§ Task objective
Give the data again exactly as it appears, excluding any pictures.

===== Exercise material =====

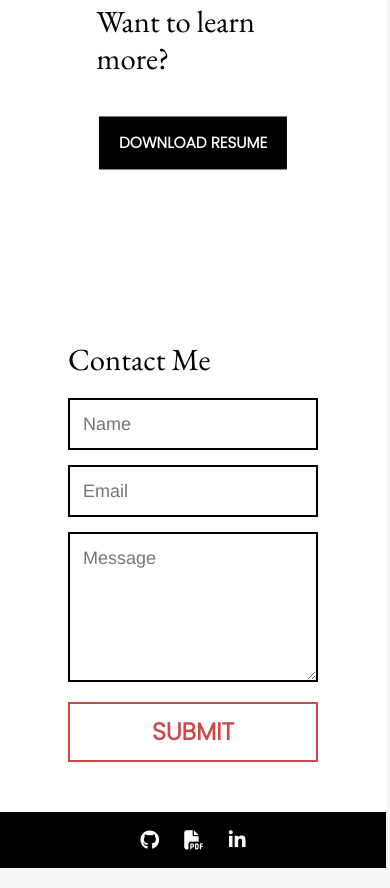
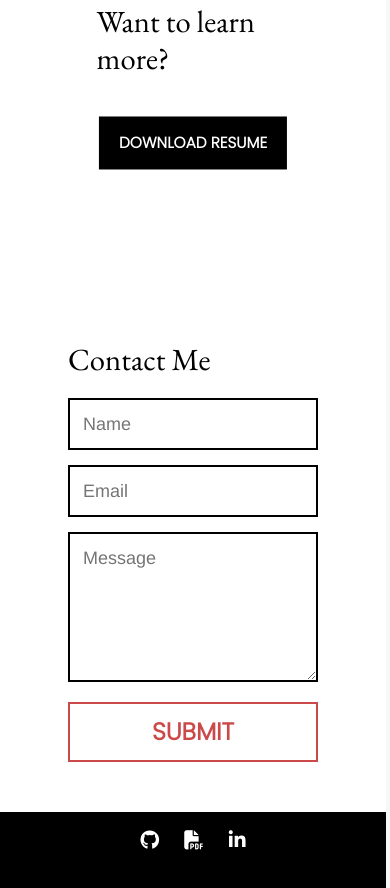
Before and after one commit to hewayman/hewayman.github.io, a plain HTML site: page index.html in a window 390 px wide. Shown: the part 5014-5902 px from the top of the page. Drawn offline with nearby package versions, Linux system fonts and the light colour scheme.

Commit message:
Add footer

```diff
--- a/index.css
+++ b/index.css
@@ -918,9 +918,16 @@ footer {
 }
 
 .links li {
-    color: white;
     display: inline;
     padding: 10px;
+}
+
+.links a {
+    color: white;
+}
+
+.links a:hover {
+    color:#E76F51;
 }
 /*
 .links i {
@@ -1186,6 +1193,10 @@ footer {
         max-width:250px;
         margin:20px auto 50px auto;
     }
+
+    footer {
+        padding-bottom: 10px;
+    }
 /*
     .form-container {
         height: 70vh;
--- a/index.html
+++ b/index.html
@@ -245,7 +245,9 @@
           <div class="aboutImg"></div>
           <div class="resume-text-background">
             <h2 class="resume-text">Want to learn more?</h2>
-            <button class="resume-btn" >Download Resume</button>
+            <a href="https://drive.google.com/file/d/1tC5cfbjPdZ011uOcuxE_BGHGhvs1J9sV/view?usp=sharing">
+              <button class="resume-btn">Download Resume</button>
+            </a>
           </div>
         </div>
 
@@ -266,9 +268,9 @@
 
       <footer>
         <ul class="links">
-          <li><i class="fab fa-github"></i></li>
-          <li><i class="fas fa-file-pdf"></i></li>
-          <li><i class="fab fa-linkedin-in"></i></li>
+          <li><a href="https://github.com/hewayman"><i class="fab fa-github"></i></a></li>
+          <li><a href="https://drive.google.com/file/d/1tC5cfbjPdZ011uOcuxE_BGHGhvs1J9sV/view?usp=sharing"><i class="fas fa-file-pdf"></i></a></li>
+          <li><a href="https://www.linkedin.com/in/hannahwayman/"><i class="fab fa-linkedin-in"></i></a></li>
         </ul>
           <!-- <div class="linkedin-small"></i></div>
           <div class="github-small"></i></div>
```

=====

§ Answer area
Before and after one commit to hewayman/hewayman.github.io, a plain HTML site: page index.html in a window 390 px wide. Shown: the part 5014-5902 px from the top of the page. Drawn offline with nearby package versions, Linux system fonts and the light colour scheme.

Commit message:
Add footer

```diff
--- a/index.css
+++ b/index.css
@@ -918,9 +918,16 @@ footer {
 }
 
 .links li {
-    color: white;
     display: inline;
     padding: 10px;
+}
+
+.links a {
+    color: white;
+}
+
+.links a:hover {
+    color:#E76F51;
 }
 /*
 .links i {
@@ -1186,6 +1193,10 @@ footer {
         max-width:250px;
         margin:20px auto 50px auto;
     }
+
+    footer {
+        padding-bottom: 10px;
+    }
 /*
     .form-container {
         height: 70vh;
--- a/index.html
+++ b/index.html
@@ -245,7 +245,9 @@
           <div class="aboutImg"></div>
           <div class="resume-text-background">
             <h2 class="resume-text">Want to learn more?</h2>
-            <button class="resume-btn" >Download Resume</button>
+            <a href="https://drive.google.com/file/d/1tC5cfbjPdZ011uOcuxE_BGHGhvs1J9sV/view?usp=sharing">
+              <button class="resume-btn">Download Resume</button>
+            </a>
           </div>
         </div>
 
@@ -266,9 +268,9 @@
 
       <footer>
         <ul class="links">
-          <li><i class="fab fa-github"></i></li>
-          <li><i class="fas fa-file-pdf"></i></li>
-          <li><i class="fab fa-linkedin-in"></i></li>
+          <li><a href="https://github.com/hewayman"><i class="fab fa-github"></i></a></li>
+          <li><a href="https://drive.google.com/file/d/1tC5cfbjPdZ011uOcuxE_BGHGhvs1J9sV/view?usp=sharing"><i class="fas fa-file-pdf"></i></a></li>
+          <li><a href="https://www.linkedin.com/in/hannahwayman/"><i class="fab fa-linkedin-in"></i></a></li>
         </ul>
           <!-- <div class="linkedin-small"></i></div>
           <div class="github-small"></i></div>
```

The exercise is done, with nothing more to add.